# [Action item]
Apart from any images, the entries are to be output exactly.

- Opening Delimiter -

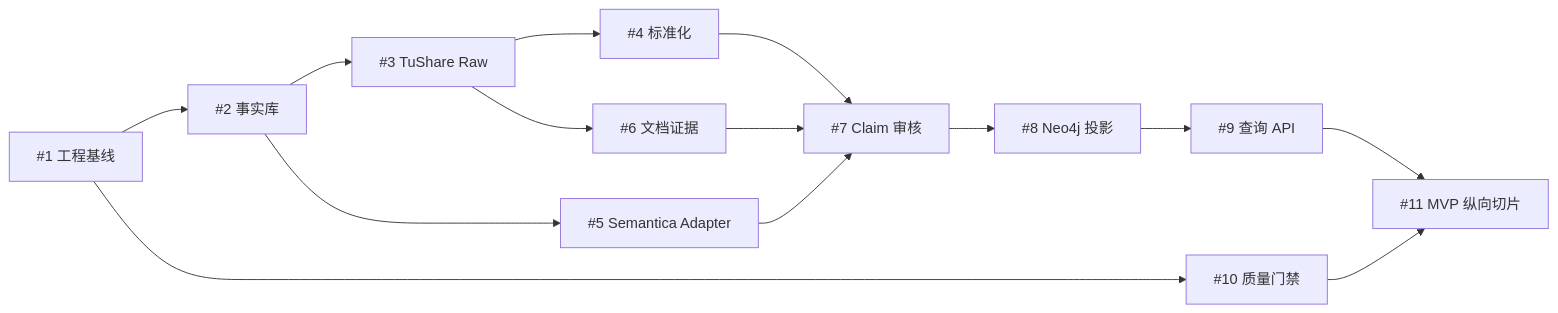
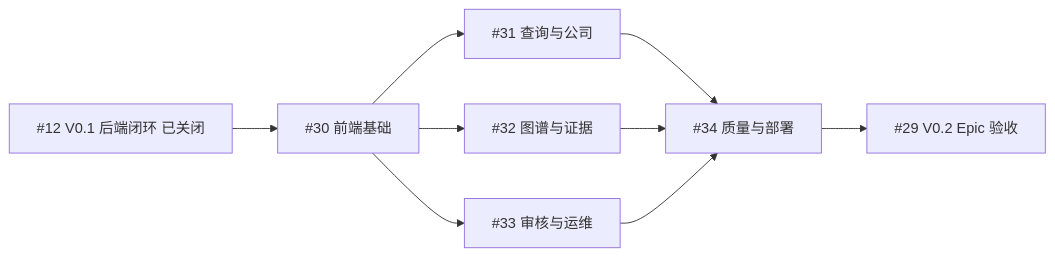
One commit to davidchen516/ontologyMVP changed the diagram in docs/roadmap.md. Above: the diagram before and after it, drawn with Mermaid. The commit also changed other lines of this file and 14 other files, not shown here.

````diff
--- a/docs/roadmap.md
+++ b/docs/roadmap.md
@@ -20,16 +23,11 @@
 ```mermaid
 flowchart LR
-    I1[#1 工程基线] --> I2[#2 事实库]
-    I2 --> I3[#3 TuShare Raw]
-    I3 --> I4[#4 标准化]
-    I2 --> I5[#5 Semantica Adapter]
-    I3 --> I6[#6 文档证据]
-    I4 --> I7[#7 Claim 审核]
-    I5 --> I7
-    I6 --> I7
-    I7 --> I8[#8 Neo4j 投影]
-    I8 --> I9[#9 查询 API]
-    I1 --> I10[#10 质量门禁]
-    I9 --> I11[#11 MVP 纵向切片]
-    I10 --> I11
+    V01[#12 V0.1 后端闭环 已关闭] --> I30[#30 前端基础]
+    I30 --> I31[#31 查询与公司]
+    I30 --> I32[#32 图谱与证据]
+    I30 --> I33[#33 审核与运维]
+    I31 --> I34[#34 质量与部署]
+    I32 --> I34
+    I33 --> I34
+    I34 --> V02[#29 V0.2 Epic 验收]
 ```
````
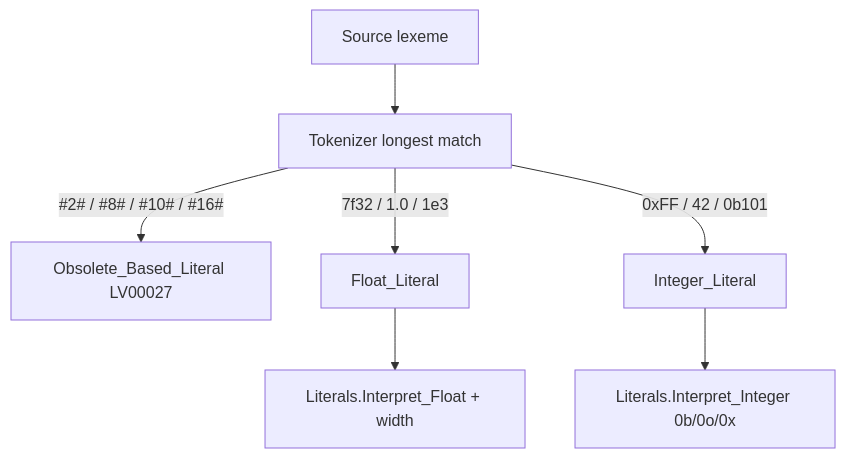
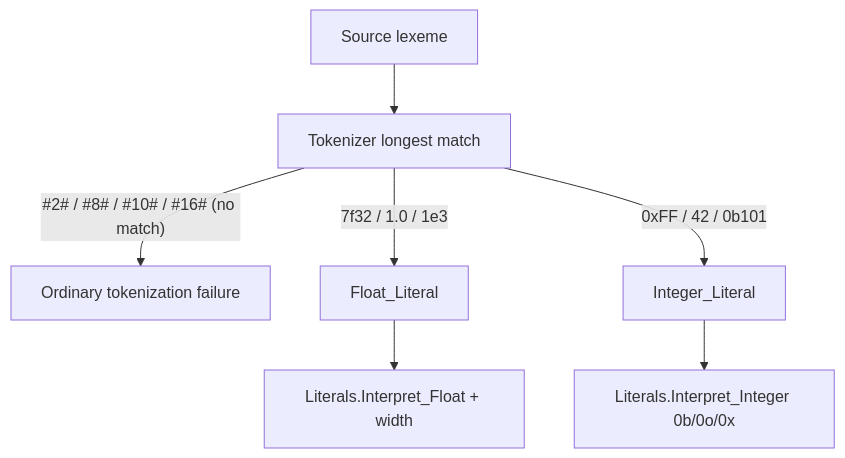
Before and after one commit to sanelli/lovelace: the diagram in .cursor/plans/039-literal-reform.plan.md, drawn with Mermaid. The commit also changed other lines of this file and 13 other files, not shown here.

````diff
--- a/.cursor/plans/039-literal-reform.plan.md
+++ b/.cursor/plans/039-literal-reform.plan.md
@@ -102,17 +100,17 @@
 ```mermaid
 flowchart TD
   src["Source lexeme"]
   tok["Tokenizer longest match"]
-  obsolete["Obsolete_Based_Literal LV00027"]
+  fail["Ordinary tokenization failure"]
   fl["Float_Literal"]
   il["Integer_Literal"]
   litF["Literals.Interpret_Float + width"]
   litI["Literals.Interpret_Integer 0b/0o/0x"]
 
   src --> tok
-  tok -->|"#2# / #8# / #10# / #16#"| obsolete
+  tok -->|"#2# / #8# / #10# / #16# (no match)"| fail
   tok -->|"7f32 / 1.0 / 1e3"| fl
   tok -->|"0xFF / 42 / 0b101"| il
   fl --> litF
   il --> litI
 ```
````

- Closing Delimiter -

# [Result]
One commit to davidchen516/ontologyMVP changed the diagram in docs/roadmap.md. Above: the diagram before and after it, drawn with Mermaid. The commit also changed other lines of this file and 14 other files, not shown here.

````diff
--- a/docs/roadmap.md
+++ b/docs/roadmap.md
@@ -20,16 +23,11 @@
 ```mermaid
 flowchart LR
-    I1[#1 工程基线] --> I2[#2 事实库]
-    I2 --> I3[#3 TuShare Raw]
-    I3 --> I4[#4 标准化]
-    I2 --> I5[#5 Semantica Adapter]
-    I3 --> I6[#6 文档证据]
-    I4 --> I7[#7 Claim 审核]
-    I5 --> I7
-    I6 --> I7
-    I7 --> I8[#8 Neo4j 投影]
-    I8 --> I9[#9 查询 API]
-    I1 --> I10[#10 质量门禁]
-    I9 --> I11[#11 MVP 纵向切片]
-    I10 --> I11
+    V01[#12 V0.1 后端闭环 已关闭] --> I30[#30 前端基础]
+    I30 --> I31[#31 查询与公司]
+    I30 --> I32[#32 图谱与证据]
+    I30 --> I33[#33 审核与运维]
+    I31 --> I34[#34 质量与部署]
+    I32 --> I34
+    I33 --> I34
+    I34 --> V02[#29 V0.2 Epic 验收]
 ```
````
Before and after one commit to sanelli/lovelace: the diagram in .cursor/plans/039-literal-reform.plan.md, drawn with Mermaid. The commit also changed other lines of this file and 13 other files, not shown here.

````diff
--- a/.cursor/plans/039-literal-reform.plan.md
+++ b/.cursor/plans/039-literal-reform.plan.md
@@ -102,17 +100,17 @@
 ```mermaid
 flowchart TD
   src["Source lexeme"]
   tok["Tokenizer longest match"]
-  obsolete["Obsolete_Based_Literal LV00027"]
+  fail["Ordinary tokenization failure"]
   fl["Float_Literal"]
   il["Integer_Literal"]
   litF["Literals.Interpret_Float + width"]
   litI["Literals.Interpret_Integer 0b/0o/0x"]
 
   src --> tok
-  tok -->|"#2# / #8# / #10# / #16#"| obsolete
+  tok -->|"#2# / #8# / #10# / #16# (no match)"| fail
   tok -->|"7f32 / 1.0 / 1e3"| fl
   tok -->|"0xFF / 42 / 0b101"| il
   fl --> litF
   il --> litI
 ```
````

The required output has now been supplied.